On Sept. 30, 1938, British Prime Minister Neville Chamberlain left the negotiating table at a conference in Munich, Germany. He had spent the past few months negotiating with German Chancellor Adolf Hitler and Italian dictator Benito Mussolini on a nonaggression agreement that allowed Germany to complete its conquest of disputed territories in the Sudetenland and to invade Czechoslovakia without objection from Britain and France. In return, Hitler agreed to no further aggression on the European continent and Britain would be spared from any further conflict.
Chamberlain was proud that he kept his country out of war. In an impromptu speech outside 10 Downing Street in London, Chamberlain raised the signed treaty above his head and declared that he was “bringing peace with honor.

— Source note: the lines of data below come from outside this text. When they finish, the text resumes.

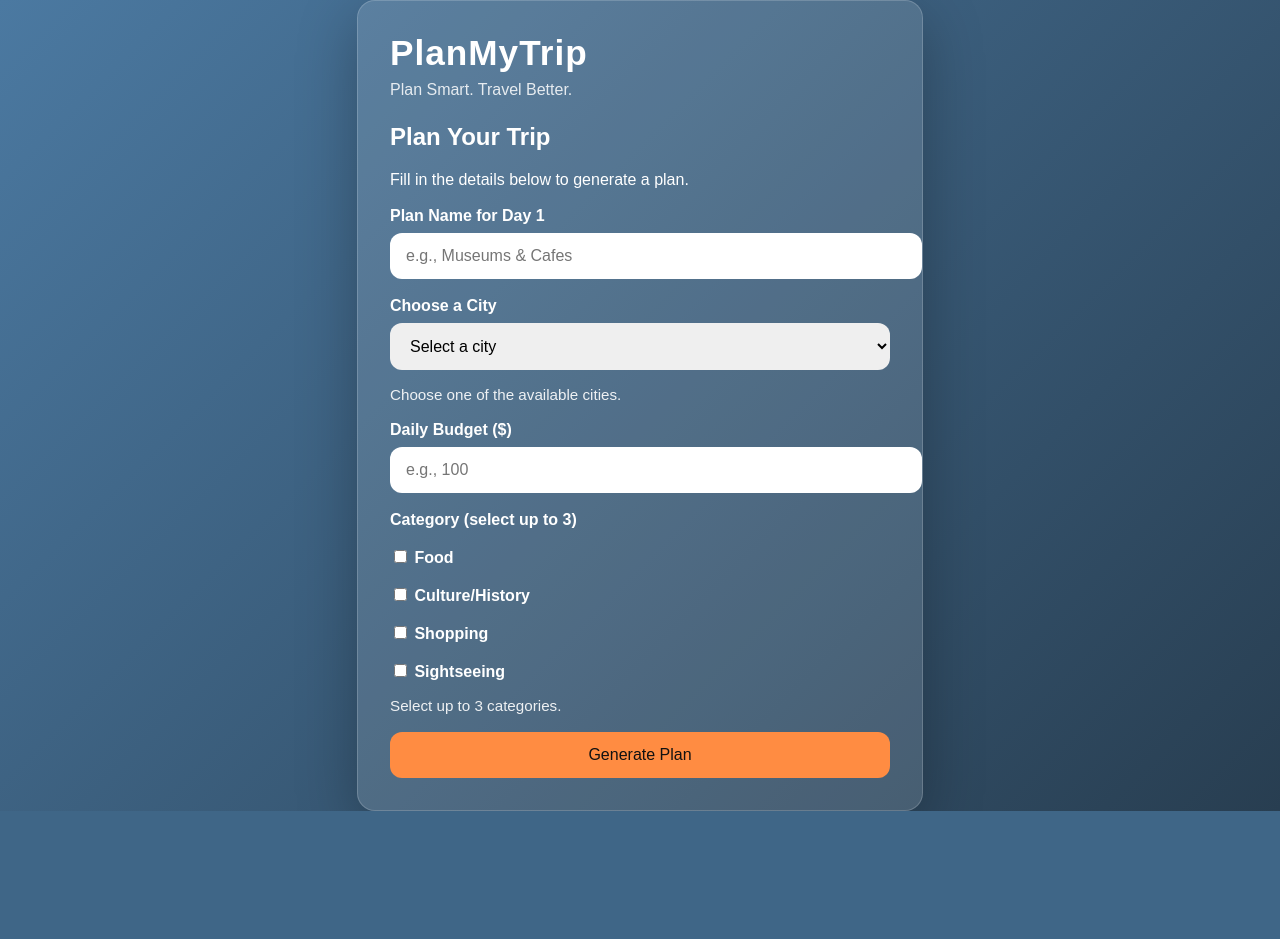
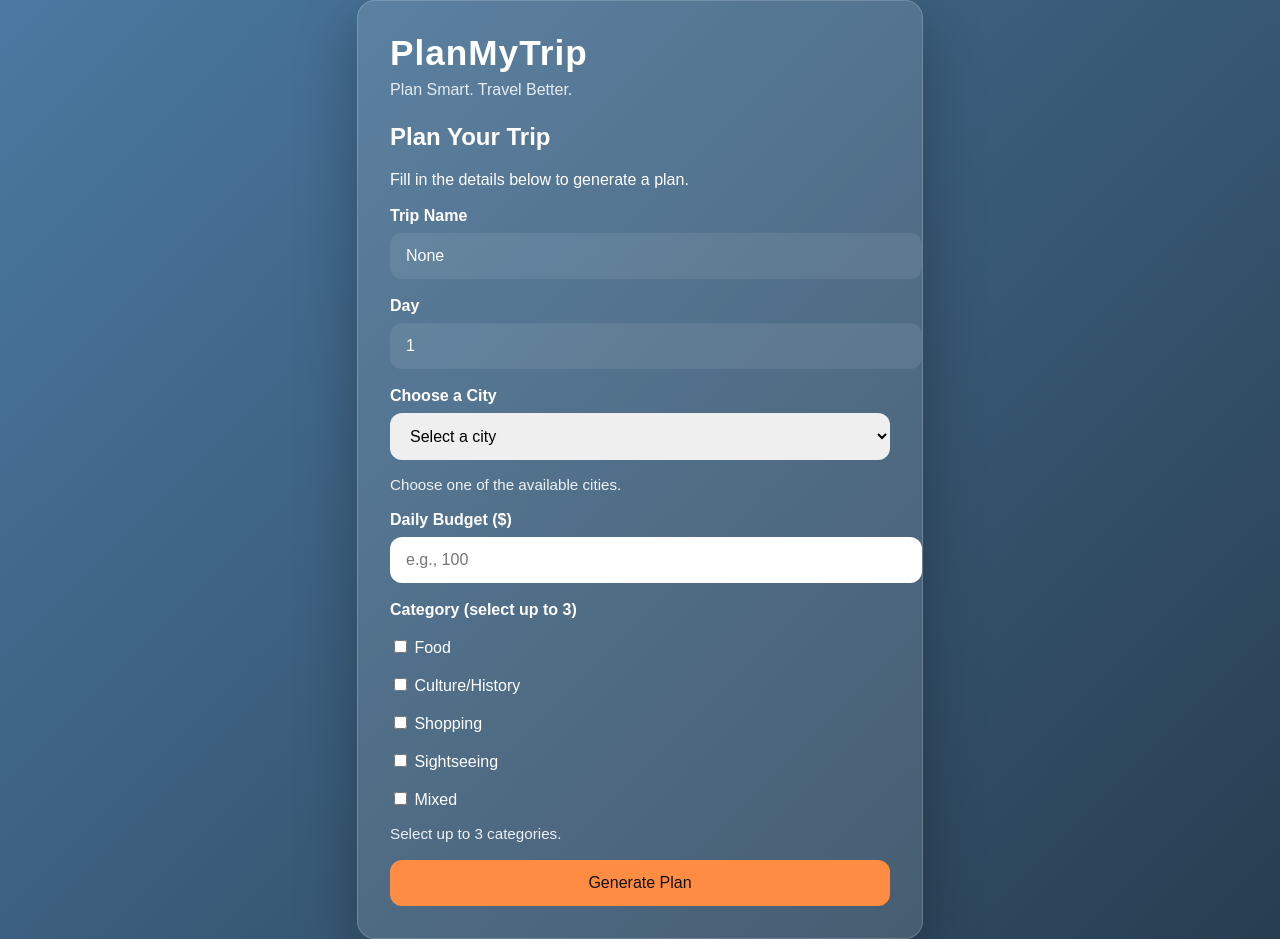
Before and after one commit to tr155h/Trip_Reccomendation, a Flask app: page /input in a window 1280 px wide. Before the commit the page ends 811 px from the top, so only its background shows below. Run offline with Flask 3, Linux system fonts and the light colour scheme.

Commit message:
Update input.html

```diff
--- a/project/templates/input.html
+++ b/project/templates/input.html
@@ -50,6 +50,10 @@
       border-radius: 12px;
       font-size: 1rem;
     }
+    input[readonly] {
+      background: rgba(255,255,255,0.08);
+      color: #fff;
+    }
     button {
       width: 100%;
       margin-top: 18px;
@@ -71,6 +75,11 @@
       font-size: 0.95rem;
       color: #ffe7e7;
     }
+    .category-checkboxes label {
+      display: block;
+      margin-bottom: 8px;
+      font-weight: normal;
+    }
   </style>
 </head>
 <body>
@@ -83,15 +92,23 @@
       <p>Fill in the details below to generate a plan.</p>
 
       <form id="tripForm" action="{{ url_for('generate_plan') }}" method="post">
-        <input type="hidden" name="tripName" value="{{ trip_name }}" />
-        <input type="hidden" name="day" value="{{ day }}" />
+        <label for="tripName">Trip Name</label>
+        <input
+          id="tripName"
+          name="tripName"
+          type="text"
+          value="{{ trip_name }}"
+          readonly
+          required
+        />
 
-        <label for="planName">Plan Name for Day {{ day }}</label>
+        <label for="day">Day</label>
         <input
-          id="planName"
-          name="planName"
+          id="day"
+          name="day"
           type="text"
-          placeholder="e.g., Museums & Cafes"
+          value="{{ day }}"
+          readonly
           required
         />
 
@@ -102,6 +119,11 @@
           <option value="Paris">Paris</option>
           <option value="New York">New York</option>
           <option value="Shanghai">Shanghai</option>
+          <option value="Phuket">Phuket</option>
+          <option value="Denpasar">Denpasar</option>
+          <option value="Jakarta">Jakarta</option>
+          <option value="Stockholm">Stockholm</option>
+          <option value="Rome">Rome</option>
         </select>
         <p class="hint">Choose one of the available cities.</p>
 
@@ -117,17 +139,27 @@
         />
 
         <label>Category (select up to 3)</label>
-        <div id="categoryGroup">
+        <div id="categoryGroup" class="category-checkboxes">
           <label><input type="checkbox" name="category" value="Food"> Food</label>
           <label><input type="checkbox" name="category" value="Culture/History"> Culture/History</label>
           <label><input type="checkbox" name="category" value="Shopping"> Shopping</label>
           <label><input type="checkbox" name="category" value="Sightseeing"> Sightseeing</label>
+          <label><input type="checkbox" name="category" value="Mixed"> Mixed</label>
         </div>
 
         <p class="hint">Select up to 3 categories.</p>
 
         <button type="submit">Generate Plan</button>
       </form>
+
+      {% if error %}
+        <p class="message">{{ error }}</p>
+      {% endif %}
+      {% if success %}
+        <p class="message">{{ success }}</p>
+      {% endif %}
+    </div>
+  </div>
 
   <script>
     (function(){
@@ -157,14 +189,5 @@
       });
     })();
   </script>
-
-      {% if error %}
-        <p class="message">{{ error }}</p>
-      {% endif %}
-      {% if success %}
-        <p class="message">{{ success }}</p>
-      {% endif %}
-    </div>
-  </div>
 </body>
 </html>
```
Lines whose indentation alone changed are shown as unchanged.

I believe it is peace for our time”.
Upon hearing the statement, Winston Churchill, who in two years would replace Chamberlain as Britain’s wartime leader, snarked, “You were given the choice between war and dishonor. You chose dishonor, and you shall have war.”
Nearly a year later, Hitler expanded his grip into Czechoslovakia and invaded Poland. World War II had begun.
“War is hell,” William Tecumseh Sherman once bluntly stated. But as the University of Chicago social scientist Chris Blattman shows in his excellent book “Why We Fight,” war is rare and costly. In most cases, countries and parties avoid conflict because the cost to both sides is sufficiently high that bargaining and dealmaking is preferable to violence and calamity. What is the point of occupying a territory that is broken beyond repair?
Economics and game theory (the study of strategy and competitive interaction) teach us that the best type of national security policy is deterrence. Credible signals of strength and commitment will force a belligerent actor to rethink a possible invasion or to settle quickly if combat operations have begun. Credibility must be costly to the signaler, however. If I perceive that my opponent will not follow through on his threats, then I can disregard the warnings as pure noise and push forward with my intentions.
As the leader of the free world, it must be the policy of the United States government to state clearly, without equivocation, our intentions and signal extreme seriousness about what we would be willing to sacrifice, even at a high cost, to maintain our interests abroad. The ancient Romans understood this principle. Any citizen traveling abroad could receive free passage by uttering the phrase civus Romanus sum: I am a Roman citizen. It was a clear, credible, deterrent signal in the ancient Mediterranean.
The North Atlantic Treaty Organization, or NATO, clearly exemplifies these ideals. Western European allies and the United States founded NATO on the desire to send a credible signal to their former ally, the USSR, that aggression from the East would not be tolerated as it was before World War II. The keystone of NATO is Article 5, which states that an attack on one would be considered an attack on all. This signal is so strong that NATO has only invoked Article 5 once: after the 9/11 terrorist attacks in 2001.
Blattman points out in his book that conflicts will not resolve themselves if the gains are indivisible. It is impossible to divide Ukrainian sovereignty or Putin’s ego and grip on power, which are the two gains in this conflict. Thus, there will be no easy end to this conflict.
Putin is willing to play the long game. The question is whether the United States is willing to check him.
Aid to Ukraine is also a good “deal” since most of the aid is in the form of Cold War munitions that we need to destroy, anyway. The appropriations allow us to refill our own arsenal with modern equipment after we transfer old equipment we don’t need anymore: a modern-day Lend-Lease Act. Essentially, we are spending around 10% of the defense budget (with no American troops) in order to check Putin’s aggression.
Ukraine is not a NATO signatory, so Article 5 does not apply. However, what is at stake is the credibility of American resolve. I believe refusal to back our ally would be a severe mistake in this proxy conflict where not only Russia, but Iran, China, North Korea and, recently, Venezuela are watching to see if the United States and the European Union are serious about preserving democracy and sovereignty.
Sadly, many elected leaders are willing to put our own country’s security at risk for short-term political returns. To be sure, leaders should ask tough questions and ensure accountability of aid. But when they chip away at our resolve to stand with NATO and back Ukraine in order to please extreme voices and gain social media prominence, they mute that “credible signal” and diminish our security, risking even more costly violence.
At the signing of the Declaration of Independence, Benjamin Franklin, perhaps apocryphally, quipped, “We will either hang together or hang separately.” A game theorist would have appreciated that sentiment and so must those who are serious about America’s security.
Michael Kofoed is an assistant professor of economics at the University of Tennessee at Knoxville and a research fellow at the Institute of Labor Economics.